I have seen welders powered by these engines. I have seen air compressors built from these engines with special heads - the engine runs on 3 cylinders and uses the other 3 cylinder to pump and compress air. Forklifts, Payloaders, Snow blowers, airport tugs, cement trucks, boats, irrigation pumps, the list is endless. 

Perhaps the most impressive usage of these engines was in WWII tanks..... 5 engines bolted together onto a common jackshaft with a dry sump oiling making a 30 cylinder engine..... 

On Edit: I will see about digging out my small ad collection. I have about a dozen magazine ads I have gathered up selling Chrysler Industrial engines that show them being used in various different applications.
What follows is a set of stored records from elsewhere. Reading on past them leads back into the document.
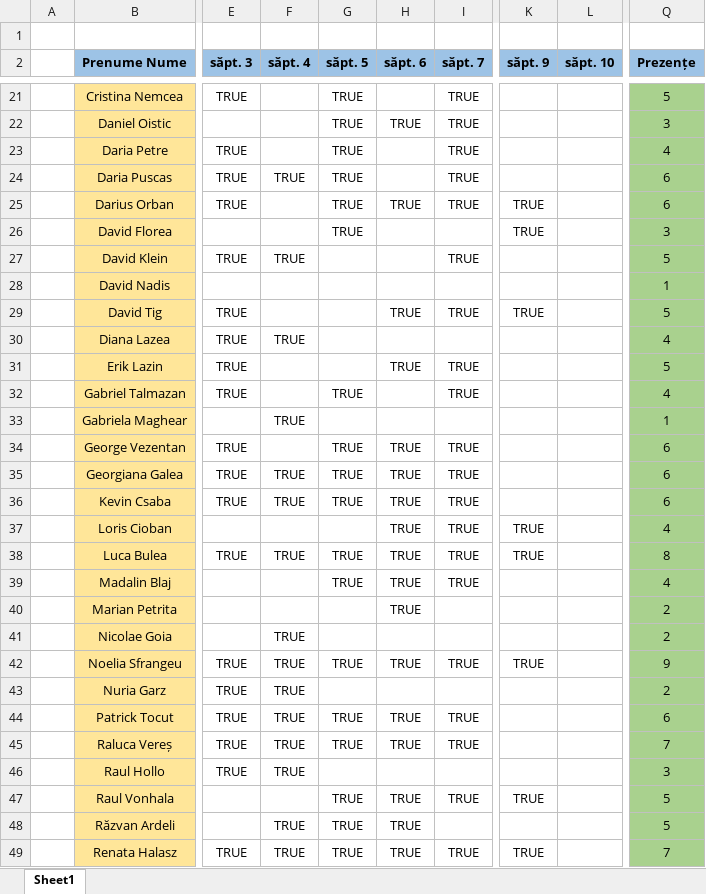
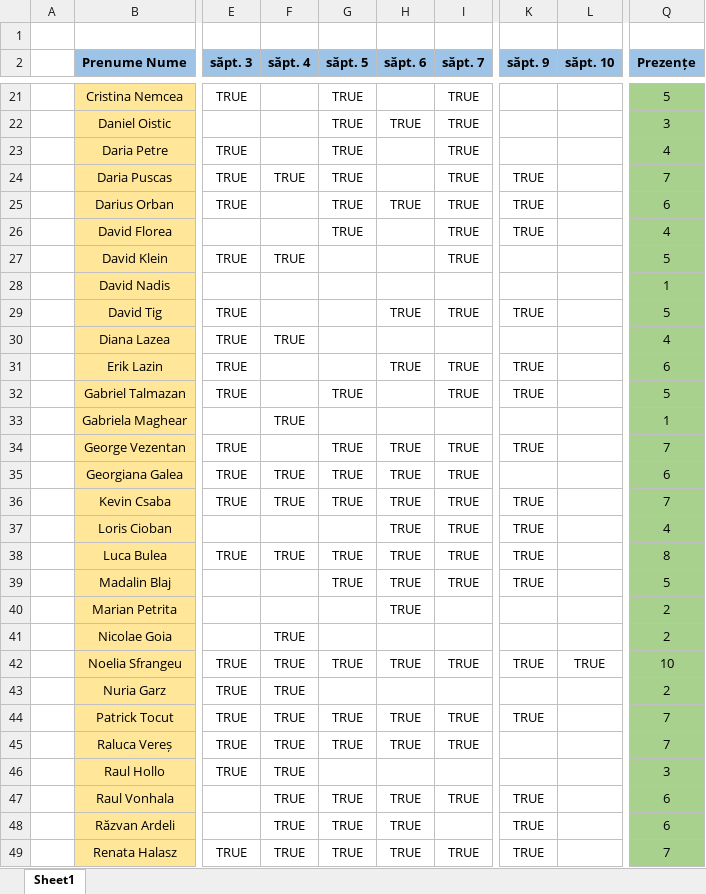
Before and after one commit to PelleRemus/Facultate_Promotia_2023_2026, an Excel workbook: MetodeAvansateDeProgramare/Prezenta_AnII_2024.xlsx, sheet Sheet1, drawn as a sheet; only a part is shown, gaps mark what is left out; values as stored, in another font and other column widths than the file's, no borders; conditional formats not drawn; the diff covers the shown part only; the diff names each change by its address in the sheet, - before the commit and + after, or states it on an @@ line.

```diff
--- a/MetodeAvansateDeProgramare/Prezenta_AnII_2024.xlsx (sheet Sheet1)
+++ b/MetodeAvansateDeProgramare/Prezenta_AnII_2024.xlsx (sheet Sheet1)
-K24 (săpt. 9): (empty)
+K24 (săpt. 9): TRUE
-Q24 (Prezențe): 6
+Q24 (Prezențe): 7
-I26 (săpt. 7): (empty)
+I26 (săpt. 7): TRUE
-Q26 (Prezențe): 3
+Q26 (Prezențe): 4
-K31:K32 (săpt. 9): (empty)
+K31:K32 (săpt. 9): TRUE
-Q31 (Prezențe): 5
+Q31 (Prezențe): 6
-Q32 (Prezențe): 4
+Q32 (Prezențe): 5
-K34 (săpt. 9): (empty)
+K34 (săpt. 9): TRUE
-Q34 (Prezențe): 6
+Q34 (Prezențe): 7
-K36 (săpt. 9): (empty)
+K36 (săpt. 9): TRUE
-Q36 (Prezențe): 6
+Q36 (Prezențe): 7
-K39 (săpt. 9): (empty)
+K39 (săpt. 9): TRUE
-Q39 (Prezențe): 4
+Q39 (Prezențe): 5
-L42 (săpt. 10): (empty)
+L42 (săpt. 10): TRUE
-Q42 (Prezențe): 9
+Q42 (Prezențe): 10
-K44 (săpt. 9): (empty)
+K44 (săpt. 9): TRUE
-Q44 (Prezențe): 6
+Q44 (Prezențe): 7
-F47 (săpt. 4): (empty)
+F47 (săpt. 4): TRUE
-Q47:Q48 (Prezențe): 5
+Q47:Q48 (Prezențe): 6
-K48 (săpt. 9): (empty)
+K48 (săpt. 9): TRUE
```
Also changed, not shown: 16 edited cells elsewhere in this sheet, 9 other files.
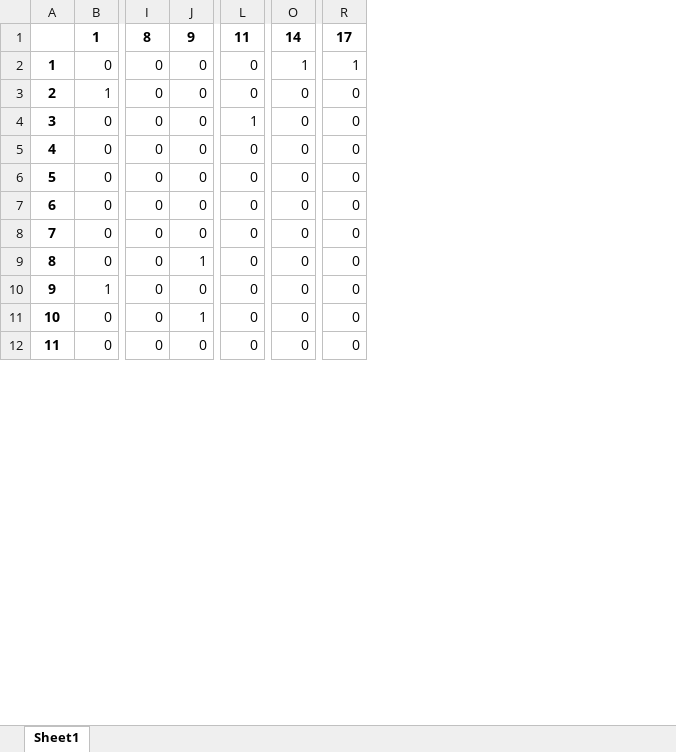
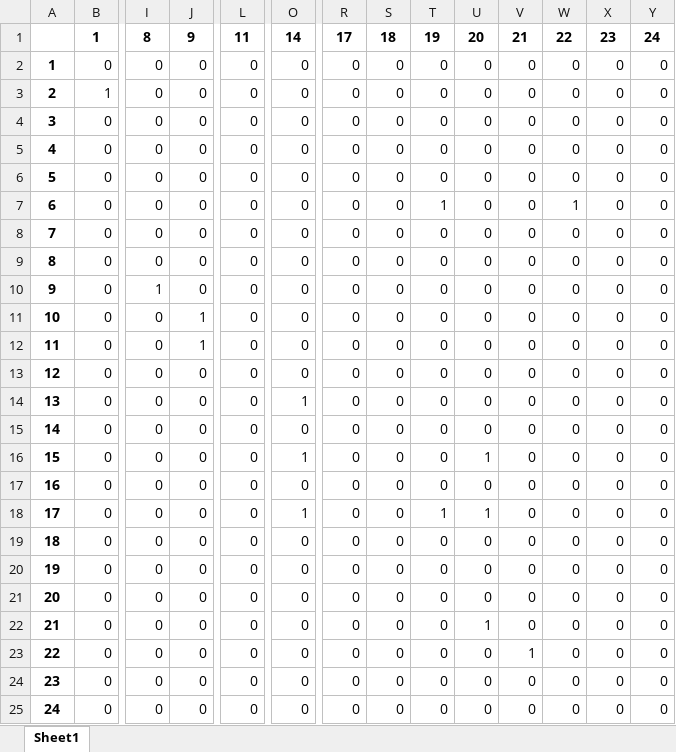
Before and after one commit to Kekere/prelude-elk, an Excel workbook: public_html/ADG/Adjmatrix.xlsx, sheet Sheet1, drawn as a sheet; only a part is shown, gaps mark what is left out; values as stored, in another font and other column widths than the file's, no borders; removed rows and columns are numbered as before the commit, all else as after; rows hold the shown columns only; the diff covers the shown part only; the diff names each change by its address in the sheet, - before the commit and + after, or states it on an @@ line.

```diff
--- a/public_html/ADG/Adjmatrix.xlsx (sheet Sheet1)
+++ b/public_html/ADG/Adjmatrix.xlsx (sheet Sheet1)
+column S, rows 1-7: 18 | 0 | 0 | 0 | 0 | 0 | 0; rows 24-25: 0 | 0
+column T, rows 1-7: 19 | 0 | 0 | 0 | 0 | 0 | 1; rows 24-25: 0 | 0
+column U, rows 1-7: 20 | 0 | 0 | 0 | 0 | 0 | 0; rows 24-25: 0 | 0
+column V, rows 1-7: 21 | 0 | 0 | 0 | 0 | 0 | 0; rows 24-25: 0 | 0
+column W, rows 1-7: 22 | 0 | 0 | 0 | 0 | 0 | 1; rows 24-25: 0 | 0
+column X, rows 1-7: 23 | 0 | 0 | 0 | 0 | 0 | 0; rows 24-25: 0 | 0
+column Y, rows 1-7: 24 | 0 | 0 | 0 | 0 | 0 | 0; rows 24-25: 0 | 0
-O2: 1
+O2: 0
-R2: 1
+R2: 0
-L4: 1
+L4: 0
+row 8: 7 | 0 | 0 | 0 | 0 | 0 | 0 | 0 | 0 | 0 | 0 | 0 | 0 | 0
+row 9: 8 | 0 | 0 | 0 | 0 | 0 | 0 | 0 | 0 | 0 | 0 | 0 | 0 | 0
+row 10: 9 | 0 | 1 | 0 | 0 | 0 | 0 | 0 | 0 | 0 | 0 | 0 | 0 | 0
+row 11: 10 | 0 | 0 | 1 | 0 | 0 | 0 | 0 | 0 | 0 | 0 | 0 | 0 | 0
+row 12: 11 | 0 | 0 | 1 | 0 | 0 | 0 | 0 | 0 | 0 | 0 | 0 | 0 | 0
+row 13: 12 | 0 | 0 | 0 | 0 | 0 | 0 | 0 | 0 | 0 | 0 | 0 | 0 | 0
+row 14: 13 | 0 | 0 | 0 | 0 | 1 | 0 | 0 | 0 | 0 | 0 | 0 | 0 | 0
+row 15: 14 | 0 | 0 | 0 | 0 | 0 | 0 | 0 | 0 | 0 | 0 | 0 | 0 | 0
+row 16: 15 | 0 | 0 | 0 | 0 | 1 | 0 | 0 | 0 | 1 | 0 | 0 | 0 | 0
+row 18: 17 | 0 | 0 | 0 | 0 | 1 | 0 | 0 | 1 | 1 | 0 | 0 | 0 | 0
@@ row 18 moved to row 19: 18 @@
+row 20: 19 | 0 | 0 | 0 | 0 | 0 | 0 | 0 | 0 | 0 | 0 | 0 | 0 | 0
+row 21: 20 | 0 | 0 | 0 | 0 | 0 | 0 | 0 | 0 | 0 | 0 | 0 | 0 | 0
+row 22: 21 | 0 | 0 | 0 | 0 | 0 | 0 | 0 | 0 | 1 | 0 | 0 | 0 | 0
+row 23: 22 | 0 | 0 | 0 | 0 | 0 | 0 | 0 | 0 | 0 | 1 | 0 | 0 | 0
@@ column A renumbered between rows 24 and 25 @@
-J25: 1
+J25: 0
-row 10: 9 | 1 | 0 | 0 | 0 | 0 | 0
-row 11: 10 | 0 | 0 | 1 | 0 | 0 | 0
-row 12: 11 | 0 | 0 | 0 | 0 | 0 | 0
```
Also changed, not shown: 4 removed rows elsewhere in this sheet, public_html/ADG/AGpredicates.xlsx, public_html/ADG/Flowmatrix.xlsx, 14 other files.
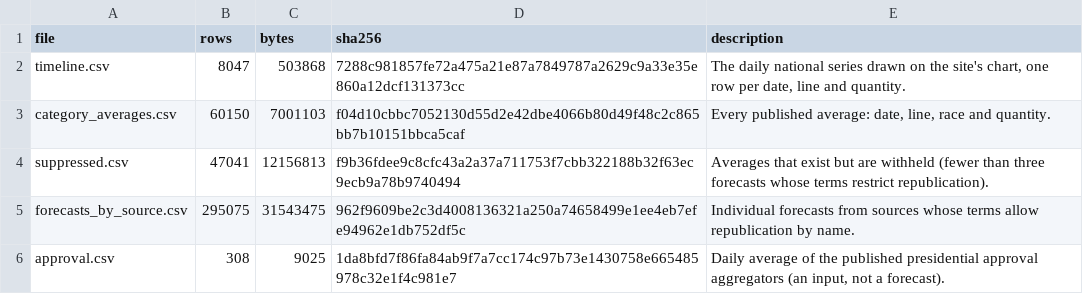
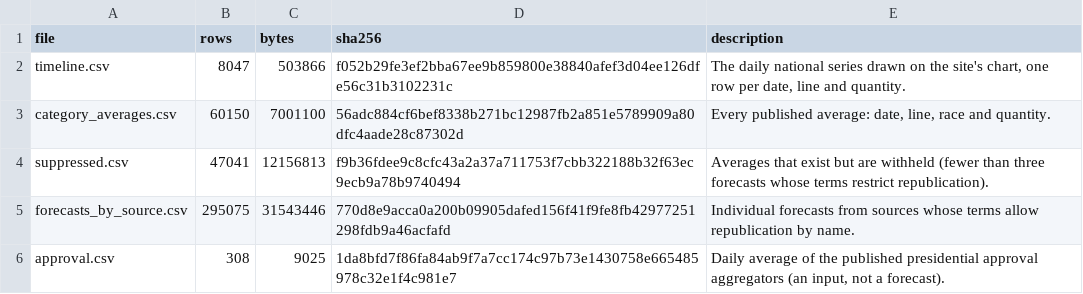
Before and after one commit to kevin-deluca-polisci/KD-website, a CSV file: forecast/archive/2026/files.csv, drawn as a sheet.

```diff
--- a/forecast/archive/2026/files.csv
+++ b/forecast/archive/2026/files.csv
@@ -1,6 +1,6 @@
 file,rows,bytes,sha256,description
-timeline.csv,8047,503868,7288c981857fe72a475a21e87a7849787a2629c9a33e35e860a12dcf131373cc,"The daily national series drawn on the site's chart, one row per date, line and quantity."
-category_averages.csv,60150,7001103,f04d10cbbc7052130d55d2e42dbe4066b80d49f48c2c865bb7b10151bbca5caf,"Every published average: date, line, race and quantity."
+timeline.csv,8047,503866,f052b29fe3ef2bba67ee9b859800e38840afef3d04ee126dfe56c31b3102231c,"The daily national series drawn on the site's chart, one row per date, line and quantity."
+category_averages.csv,60150,7001100,56adc884cf6bef8338b271bc12987fb2a851e5789909a80dfc4aade28c87302d,"Every published average: date, line, race and quantity."
 suppressed.csv,47041,12156813,f9b36fdee9c8cfc43a2a37a711753f7cbb322188b32f63ec9ecb9a78b9740494,Averages that exist but are withheld (fewer than three forecasts whose terms restrict republication).
-forecasts_by_source.csv,295075,31543475,962f9609be2c3d4008136321a250a74658499e1ee4eb7efe94962e1db752df5c,Individual forecasts from sources whose terms allow republication by name.
+forecasts_by_source.csv,295075,31543446,770d8e9acca0a200b09905dafed156f41f9fe8fb42977251298fdb9a46acfafd,Individual forecasts from sources whose terms allow republication by name.
 approval.csv,308,9025,1da8bfd7f86fa84ab9f7a7cc174c97b73e1430758e665485978c32e1f4c981e7,"Daily average of the published presidential approval aggregators (an input, not a forecast)."
```
Also changed, not shown: forecast/archive/2026/timeline.csv, forecast/data/2026/derived/timeline.csv, 8 other files.
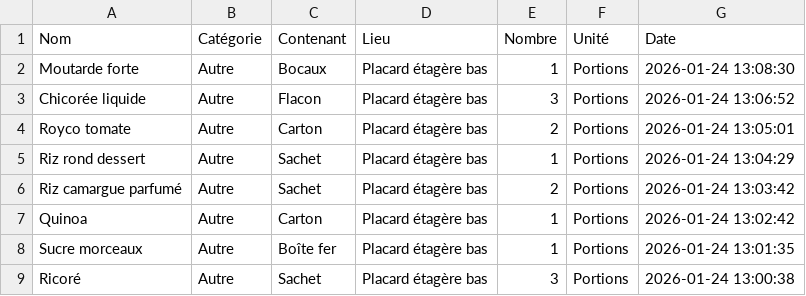
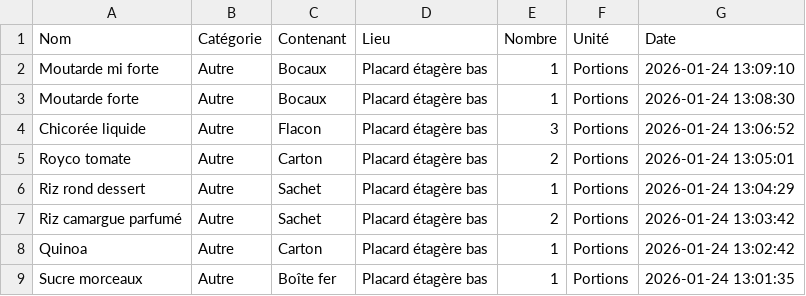
Before and after one commit to stephane0254-png/Congelateur_Maman, a CSV file: stock_congelateur.csv, drawn as a sheet; only a part is shown; the shorter side is filled out with more unchanged rows; the diff names each change by its address in the sheet, - before the commit and + after, or states it on an @@ line.

Commit message:
Ajout Moutarde mi forte

```diff
--- a/stock_congelateur.csv
+++ b/stock_congelateur.csv
+row 2: Moutarde mi forte | Autre | Bocaux | Placard étagère bas | 1 | Portions | 2026-01-24 13:09:10
```
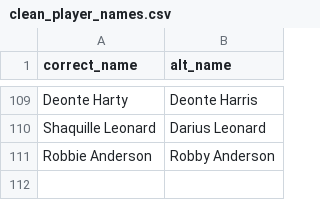
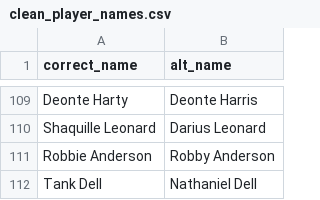
Before and after one commit to nflverse/nflreadr, a CSV file: data-raw/clean_player_names.csv, drawn as a sheet; only a part is shown, gaps mark what is left out; the diff names each change by its address in the sheet, - before the commit and + after, or states it on an @@ line.

Commit message:
Add Nathaniel Dell as alt to Tank Dell

```diff
--- a/data-raw/clean_player_names.csv
+++ b/data-raw/clean_player_names.csv
+row 112: Tank Dell | Nathaniel Dell
```
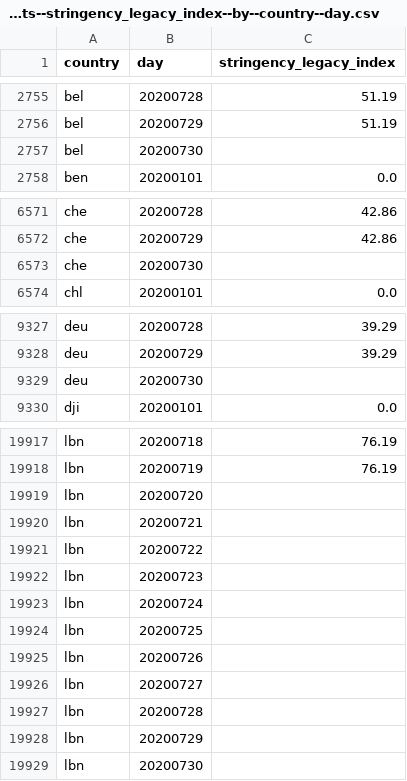
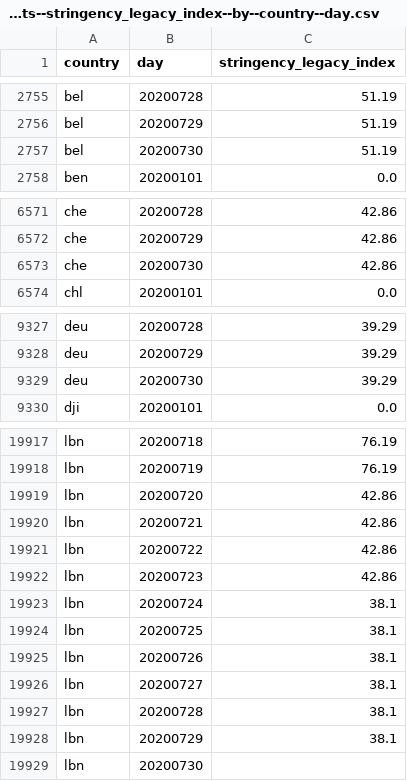
Before and after one commit to open-numbers/ddf--oxford--covid_government_response, a CSV file: ddf--datapoints--stringency_legacy_index--by--country--day.csv, drawn as a sheet; only a part is shown, gaps mark what is left out.

Commit message:
auto generated dataset

```diff
--- a/ddf--datapoints--stringency_legacy_index--by--country--day.csv
+++ b/ddf--datapoints--stringency_legacy_index--by--country--day.csv
@@ -2756,3 +2756,3 @@ bel,20200728,51.19
 bel,20200729,51.19
-bel,20200730,
+bel,20200730,51.19
 ben,20200101,0.0
@@ -6572,3 +6572,3 @@ che,20200728,42.86
 che,20200729,42.86
-che,20200730,
+che,20200730,42.86
 chl,20200101,0.0
@@ -9328,3 +9328,3 @@ deu,20200728,39.29
 deu,20200729,39.29
-deu,20200730,
+deu,20200730,39.29
 dji,20200101,0.0
@@ -19918,12 +19918,12 @@ lbn,20200718,76.19
 lbn,20200719,76.19
-lbn,20200720,
-lbn,20200721,
-lbn,20200722,
-lbn,20200723,
-lbn,20200724,
-lbn,20200725,
-lbn,20200726,
-lbn,20200727,
-lbn,20200728,
-lbn,20200729,
+lbn,20200720,42.86
+lbn,20200721,42.86
+lbn,20200722,42.86
+lbn,20200723,42.86
+lbn,20200724,38.1
+lbn,20200725,38.1
+lbn,20200726,38.1
+lbn,20200727,38.1
+lbn,20200728,38.1
+lbn,20200729,38.1
 lbn,20200730,
```
Also changed, not shown: ddf--datapoints--c2_workplace_closing--by--country--day.csv, ddf--datapoints--c3_cancel_public_events--by--country--day.csv, 28 other files.
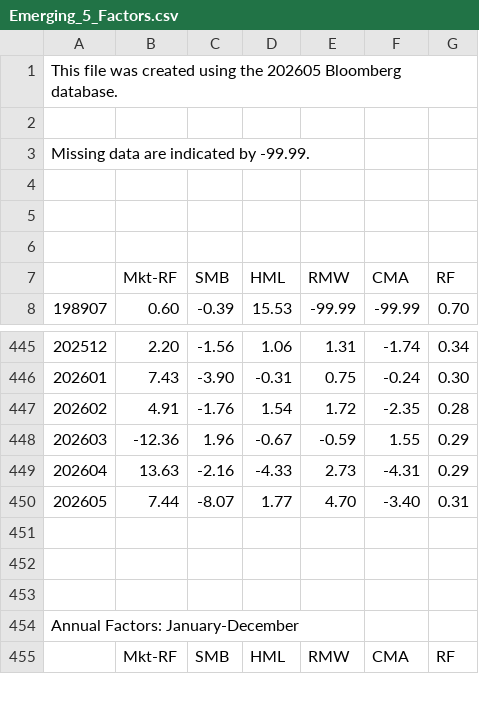
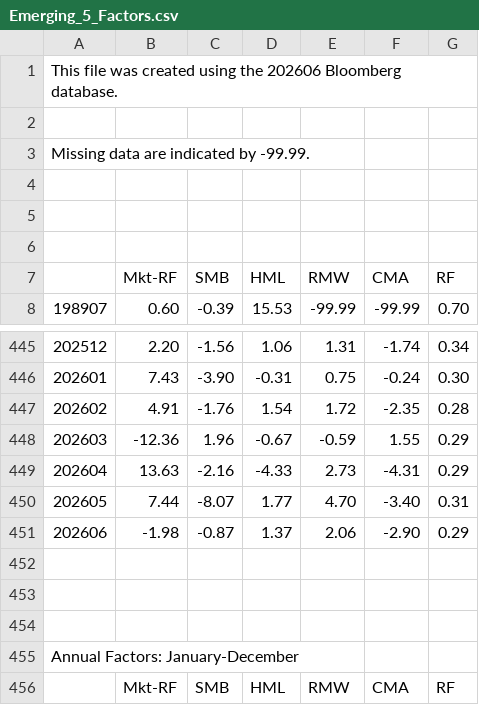
Before and after one commit to BuyRisk/buyrisk.github.io, a CSV file: data/sources/french/Emerging_5_Factors.csv, drawn as a sheet; only a part is shown, gaps mark what is left out.

```diff
--- a/data/sources/french/Emerging_5_Factors.csv
+++ b/data/sources/french/Emerging_5_Factors.csv
@@ -1,2 +1,2 @@
-This file was created using the 202605 Bloomberg database.
+This file was created using the 202606 Bloomberg database.
 
@@ -450,2 +450,3 @@ Missing data are indicated by -99.99.
 202605    ,7.44   ,-8.07    ,1.77    ,4.70   ,-3.40    ,0.31
+202606   ,-1.98   ,-0.87    ,1.37    ,2.06   ,-2.90    ,0.29
 
```
Also changed, not shown: data/sources/french/F-F_Research_Data_5_Factors_2x3.csv, 4 other files.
I plan on framing them up for part of a wall display when I build the new house. 

Edited by HotRodTractor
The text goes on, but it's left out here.